... you'll count more if you'll help me to look after Jimsy and have him graduate on time!" She got up quickly as her stepfather came into the room, and Carter went home, crossing the street with the rather pathetic arrogance of his halting gait, his head held high, tilted a little back, which gave him the expression of looking down on a world ...
— Play the Game! • Ruth Comfort Mitchell

... chaise, upon some highway that leads into the town, with the parson seated within, with slackened rein, and in thoughtful mood, from which he rouses himself from time to time with a testy twitch and noisy chirrup that urge the poor beast into a faster gait. All the while the little wife sits beside him, as if a twittering sparrow had nestled itself upon the same perch with some grave owl, and sat with him side by side, watching for the big eyes to turn upon her, and chirping some pretty response for every solemn ...
— The Atlantic Monthly, Volume 15, No. 89, March, 1865 • Various

... narrow confines of the hilly road permitted, and soon the Rover boys were on their way back to Putnam Hall, a proceeding which pleased Tom in more ways than one, since he would not have now to put up at a strange resort to have his ankle and his wheel cared for. They bowled along at a rapid gait, the horses having more speed in them than their appearance indicated. They were just turning into the road leading to Putnam Hall grounds when Dick espied several cadets approaching, bound for ...
— The Rover Boys in the Jungle • Arthur M. Winfield

... but I have a quantity of bran; say me, wilt thou have that in change for thy clay?' The man agreed and accordingly my wife took the earth of him, and gave him in exchange the jarful of bran which he carried away with him and ganged his gait. An ye ask, 'Wherefore didst thou not confide the matter to thy spouse and tell her that thou hadst put the money in the jar?' I on my side answer, that ye gave me strict injunctions to keep the money this time with the utmost heed and caution. Methought that stead was the safest ...
— Supplemental Nights, Volume 3 • Richard F. Burton

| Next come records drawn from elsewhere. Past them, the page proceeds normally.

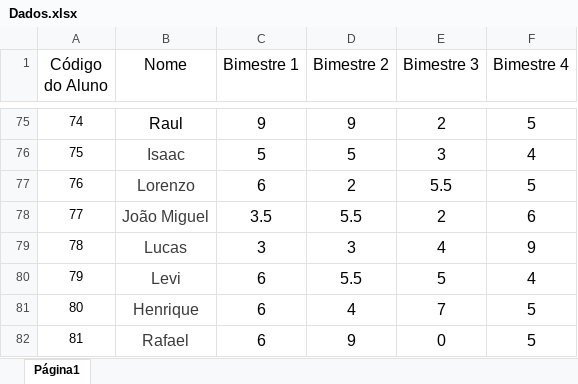
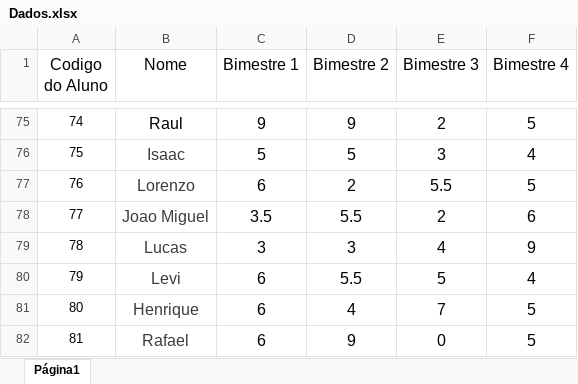
Before and after one commit to LucasSarri/Faculdade-IIA, an Excel workbook: Trabalho/Dados.xlsx, sheet Página1, drawn as a sheet; only a part is shown, gaps mark what is left out; values as stored, in another font and other column widths than the file's, no borders; the diff covers the shown part only; the diff names each change by its address in the sheet, - before the commit and + after, or states it on an @@ line.

```diff
--- a/Trabalho/Dados.xlsx (sheet Página1)
+++ b/Trabalho/Dados.xlsx (sheet Página1)
-A1: Código do Aluno
+A1: Codigo do Aluno
-B78 (Nome): João Miguel
+B78 (Nome): Joao Miguel
```
Also changed, not shown: 20 edited cells elsewhere in this sheet, 2 other files.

... summoning up courage to go forward and salute it, when it moved forward in a gliding and cautious fashion. Edred felt ashamed of his momentary thrill of fear, for he recognized at once the awkward gait and rolling step of Brother Fabian, and knew that his preceptor's bitterest foe was lingering in the precincts ...
— The Secret Chamber at Chad • Evelyn Everett-Green

... was an extensive, though somewhat mild, profanity which took no account of ladies' presence, although he was almost exaggeratedly deferential to them, as well as cordially courteous to all. His speech was like his gait, tripping. I remember the arrival of the first steamer of a new French line to Rio. Steam mail-service was there and then exceptional; most of our home letters still came by sailing-vessel; consequently, this was an event, and brought the inevitable banquet. ...
— From Sail to Steam, Recollections of Naval Life • Captain A. T. Mahan

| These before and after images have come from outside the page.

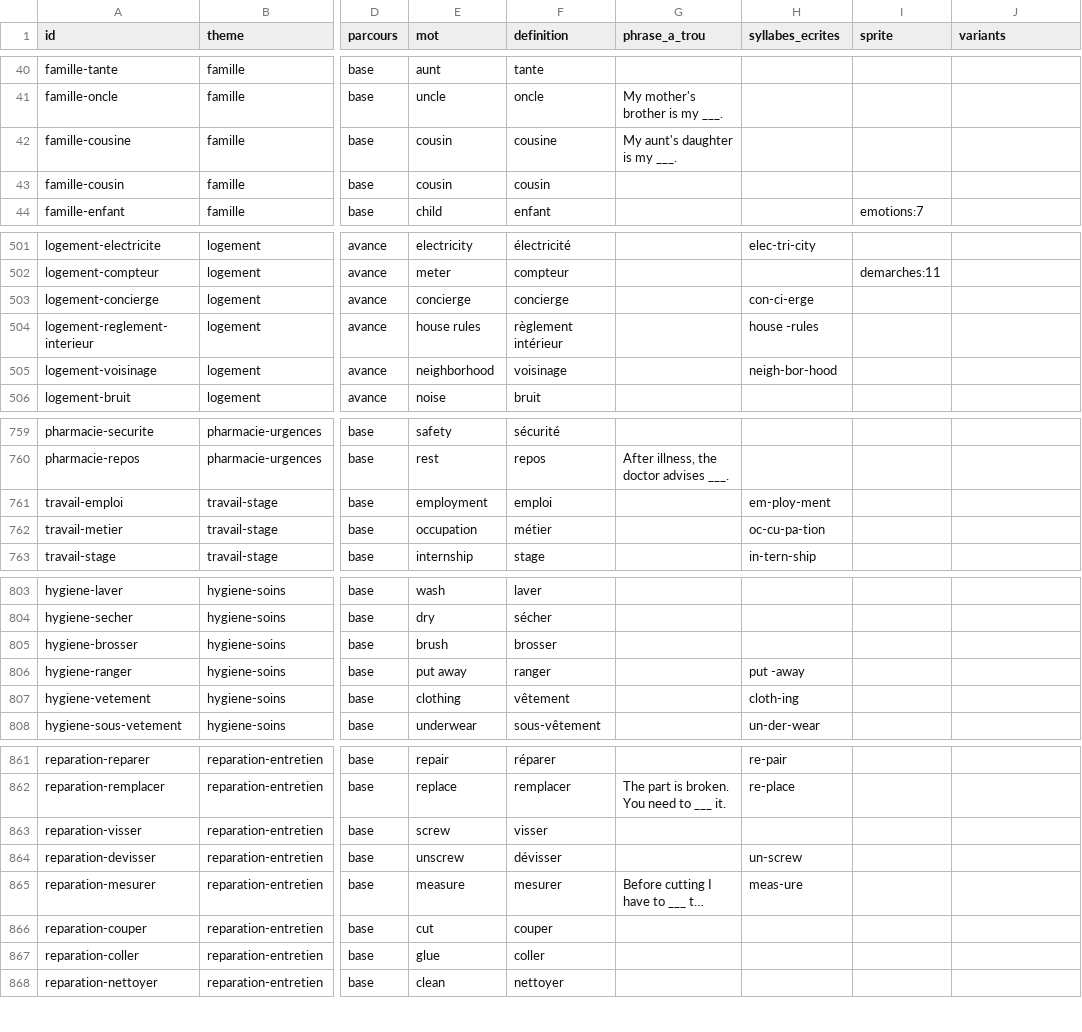
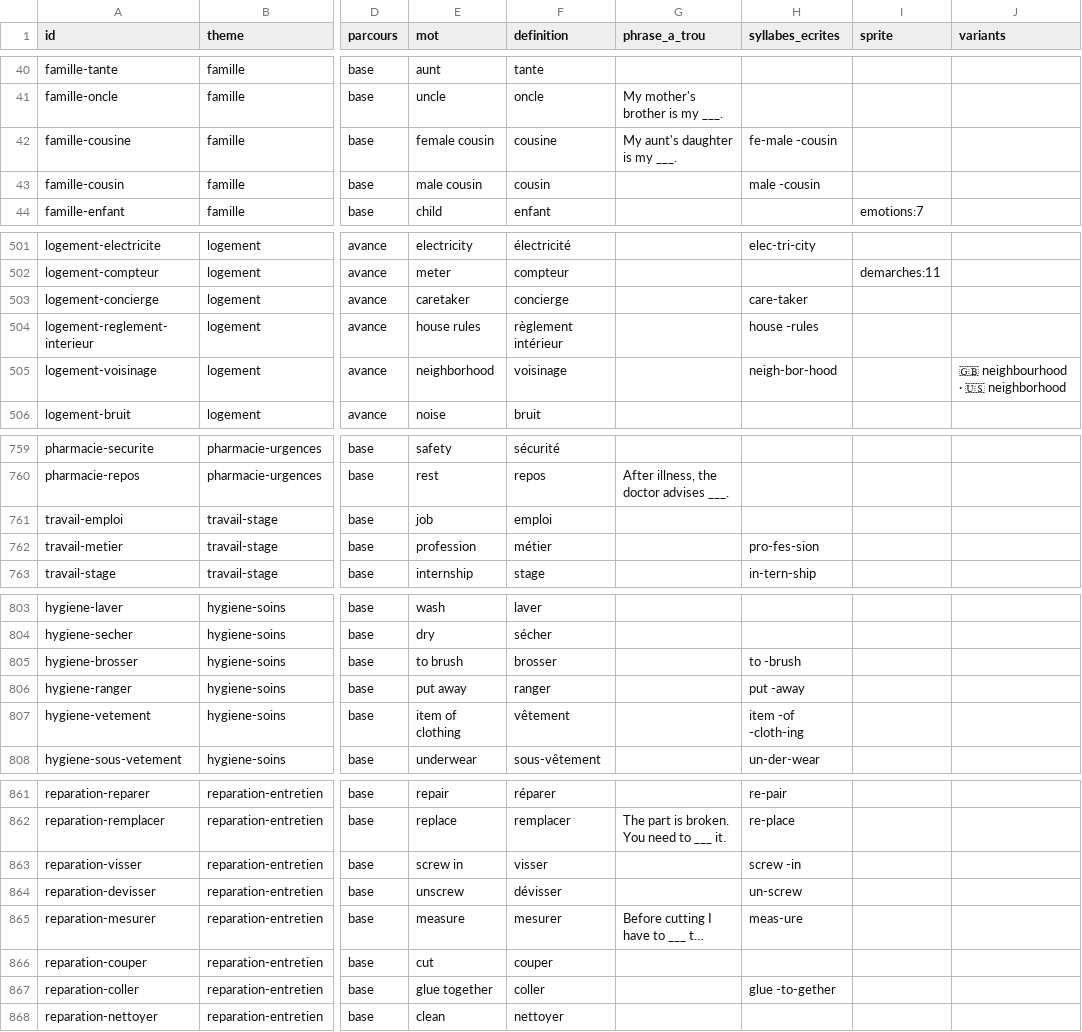
Before and after one commit to Sitefan117/Orbis, a CSV file: src/lib/games/musee-vocabulaire/data/english-lab.csv, drawn as a sheet; only a part is shown, gaps mark what is left out; long unchanged cells end in …; the diff covers the shown part only; the diff names each change by its address in the sheet, - before the commit and + after, or states it on an @@ line.

```diff
--- a/src/lib/games/musee-vocabulaire/data/english-lab.csv
+++ b/src/lib/games/musee-vocabulaire/data/english-lab.csv
-E42 (mot): cousin
+E42 (mot): female cousin
-H42 (syllabes_ecrites): (empty)
+H42 (syllabes_ecrites): fe-male -cousin
-E43 (mot): cousin
+E43 (mot): male cousin
-H43 (syllabes_ecrites): (empty)
+H43 (syllabes_ecrites): male -cousin
-E503 (mot): concierge
+E503 (mot): caretaker
-H503 (syllabes_ecrites): con-ci-erge
+H503 (syllabes_ecrites): care-taker
-J505 (variants): (empty)
+J505 (variants): 🇬🇧 neighbourhood · 🇺🇸 neighborhood
-E761 (mot): employment
+E761 (mot): job
-H761 (syllabes_ecrites): em-ploy-ment
+H761 (syllabes_ecrites): (empty)
-E762 (mot): occupation
+E762 (mot): profession
-H762 (syllabes_ecrites): oc-cu-pa-tion
+H762 (syllabes_ecrites): pro-fes-sion
-E805 (mot): brush
+E805 (mot): to brush
-H805 (syllabes_ecrites): (empty)
+H805 (syllabes_ecrites): to -brush
-E807 (mot): clothing
+E807 (mot): item of clothing
-H807 (syllabes_ecrites): cloth-ing
+H807 (syllabes_ecrites): item -of -cloth-ing
-E863 (mot): screw
+E863 (mot): screw in
-H863 (syllabes_ecrites): (empty)
+H863 (syllabes_ecrites): screw -in
-E867 (mot): glue
+E867 (mot): glue together
-H867 (syllabes_ecrites): (empty)
+H867 (syllabes_ecrites): glue -to-gether
```
Also changed, not shown: 62 edited cells elsewhere in this file, static/vocabulaire/english-lab.csv, 42 other files.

... had been a cutter for Fox & Otter, cloaks and furs, on lower Broadway. He was an old man, with a slow and limping gait, so a pot-hunter of a newly licensed chauffeur ran him down one day when livelier game was scarce. They took the old man home, where he lay on his bed for a year and then died, leaving $2.50 in cash and a letter from Mr. Otter offering to do anything he could to help his faithful old employee. The ...
— The Trimmed Lamp • O. Henry

... friend Death, good friend thou art; Thy only fault thy lagging gait, Mistaken pity in thy heart For timorous ones ...
— The World's Best Poetry, Volume 3 - Sorrow and Consolation • Various

... knotted elf-locks, form the advanced guard. Half-a-dozen donkeys seem to carry the whole property of the tribe. The main body consists of sinewy, active-looking men, and strikingly handsome girls, all walking with the free, graceful air and elastic gait peculiar to those whose lives are passed entirely in active exercise, under no roof but that of heaven. Dark-browed women in the very meridian of beauty bring up the rear, dragging or carrying a race of swarthy progeny, all alike distinguished for the sparkling eyes and ...
— Gipsy Life - being an account of our Gipsies and their children • George Smith

... out of church, but she still held her hand uplifted. All eyes were turned on her, as well as on George and my father, and the icy calm of her self- possession chilled those who were inclined for the moment to take Hanky's words literally. There was not a trace of fluster in her gait, action, ...
— Erewhon Revisited • Samuel Butler

... still speculating when a second figure, moving with the easy gait of one whose feet have trodden many decks, climbs the companion-way and comes forward in leisurely fashion. The fellow is no stranger; already, as I came on board, I had a glimpse of that grizzled, masterful jaw and keen ...
— Punch, or the London Charivari, Vol. 150, February 16, 1916 • Various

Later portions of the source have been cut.